» **WORK ITEM**
Return every line below as is, leaving out the pictures.

[Before-and-after change data]
○ ○ ○ ○
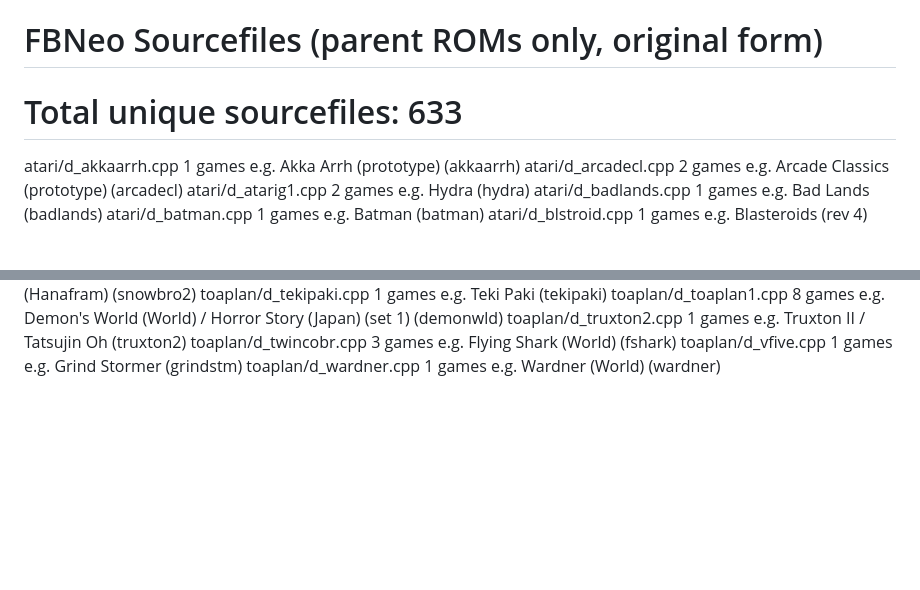
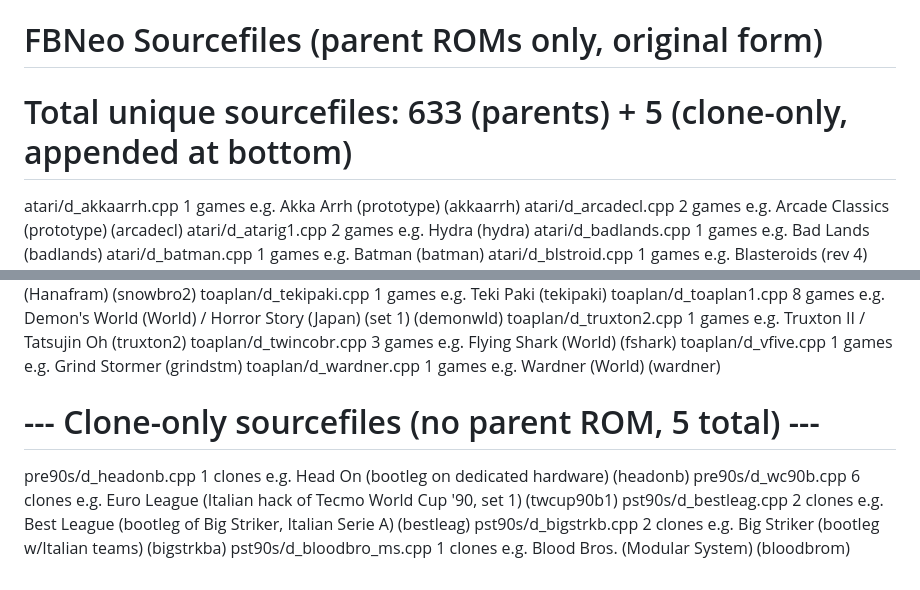
Before and after one commit to zachho9/FBNeo-Organizer, a Markdown page: docs/sourcefiles-raw.md, 2 parts joined by grey strips. Drawn GitHub-style; blank space fills up the shorter version.

Commit message:
Append 5 clone-only sourcefiles to raw sourcefile list
Co-Authored-By: Claude Sonnet 4.6 <noreply@anthropic.com>

```diff
--- a/docs/sourcefiles-raw.md
+++ b/docs/sourcefiles-raw.md
@@ -1,5 +1,5 @@
 # FBNeo Sourcefiles (parent ROMs only, original form)
-# Total unique sourcefiles: 633
+# Total unique sourcefiles: 633 (parents) + 5 (clone-only, appended at bottom)
 
 atari/d_akkaarrh.cpp                             1 games   e.g. Akka Arrh (prototype) (akkaarrh)
 atari/d_arcadecl.cpp                             2 games   e.g. Arcade Classics (prototype) (arcadecl)
@@ -634,3 +634,10 @@ toaplan/d_truxton2.cpp                           1 games   e.g. Truxton II / Tat
 toaplan/d_twincobr.cpp                           3 games   e.g. Flying Shark (World) (fshark)
 toaplan/d_vfive.cpp                              1 games   e.g. Grind Stormer (grindstm)
 toaplan/d_wardner.cpp                            1 games   e.g. Wardner (World) (wardner)
+
+# --- Clone-only sourcefiles (no parent ROM, 5 total) ---
+pre90s/d_headonb.cpp                             1 clones   e.g. Head On (bootleg on dedicated hardware) (headonb)
+pre90s/d_wc90b.cpp                               6 clones   e.g. Euro League (Italian hack of Tecmo World Cup '90, set 1) (twcup90b1)
+pst90s/d_bestleag.cpp                            2 clones   e.g. Best League (bootleg of Big Striker, Italian Serie A) (bestleag)
+pst90s/d_bigstrkb.cpp                            2 clones   e.g. Big Striker (bootleg w/Italian teams) (bigstrkba)
+pst90s/d_bloodbro_ms.cpp                         1 clones   e.g. Blood Bros. (Modular System) (bloodbrom)
```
○ ○ ○ ○
» **ANSWER SECTION**
Before and after one commit to zachho9/FBNeo-Organizer, a Markdown page: docs/sourcefiles-raw.md, 2 parts joined by grey strips. Drawn GitHub-style; blank space fills up the shorter version.

Commit message:
Append 5 clone-only sourcefiles to raw sourcefile list
Co-Authored-By: Claude Sonnet 4.6 <noreply@anthropic.com>

```diff
--- a/docs/sourcefiles-raw.md
+++ b/docs/sourcefiles-raw.md
@@ -1,5 +1,5 @@
 # FBNeo Sourcefiles (parent ROMs only, original form)
-# Total unique sourcefiles: 633
+# Total unique sourcefiles: 633 (parents) + 5 (clone-only, appended at bottom)
 
 atari/d_akkaarrh.cpp                             1 games   e.g. Akka Arrh (prototype) (akkaarrh)
 atari/d_arcadecl.cpp                             2 games   e.g. Arcade Classics (prototype) (arcadecl)
@@ -634,3 +634,10 @@ toaplan/d_truxton2.cpp                           1 games   e.g. Truxton II / Tat
 toaplan/d_twincobr.cpp                           3 games   e.g. Flying Shark (World) (fshark)
 toaplan/d_vfive.cpp                              1 games   e.g. Grind Stormer (grindstm)
 toaplan/d_wardner.cpp                            1 games   e.g. Wardner (World) (wardner)
+
+# --- Clone-only sourcefiles (no parent ROM, 5 total) ---
+pre90s/d_headonb.cpp                             1 clones   e.g. Head On (bootleg on dedicated hardware) (headonb)
+pre90s/d_wc90b.cpp                               6 clones   e.g. Euro League (Italian hack of Tecmo World Cup '90, set 1) (twcup90b1)
+pst90s/d_bestleag.cpp                            2 clones   e.g. Best League (bootleg of Big Striker, Italian Serie A) (bestleag)
+pst90s/d_bigstrkb.cpp                            2 clones   e.g. Big Striker (bootleg w/Italian teams) (bigstrkba)
+pst90s/d_bloodbro_ms.cpp                         1 clones   e.g. Blood Bros. (Modular System) (bloodbrom)
```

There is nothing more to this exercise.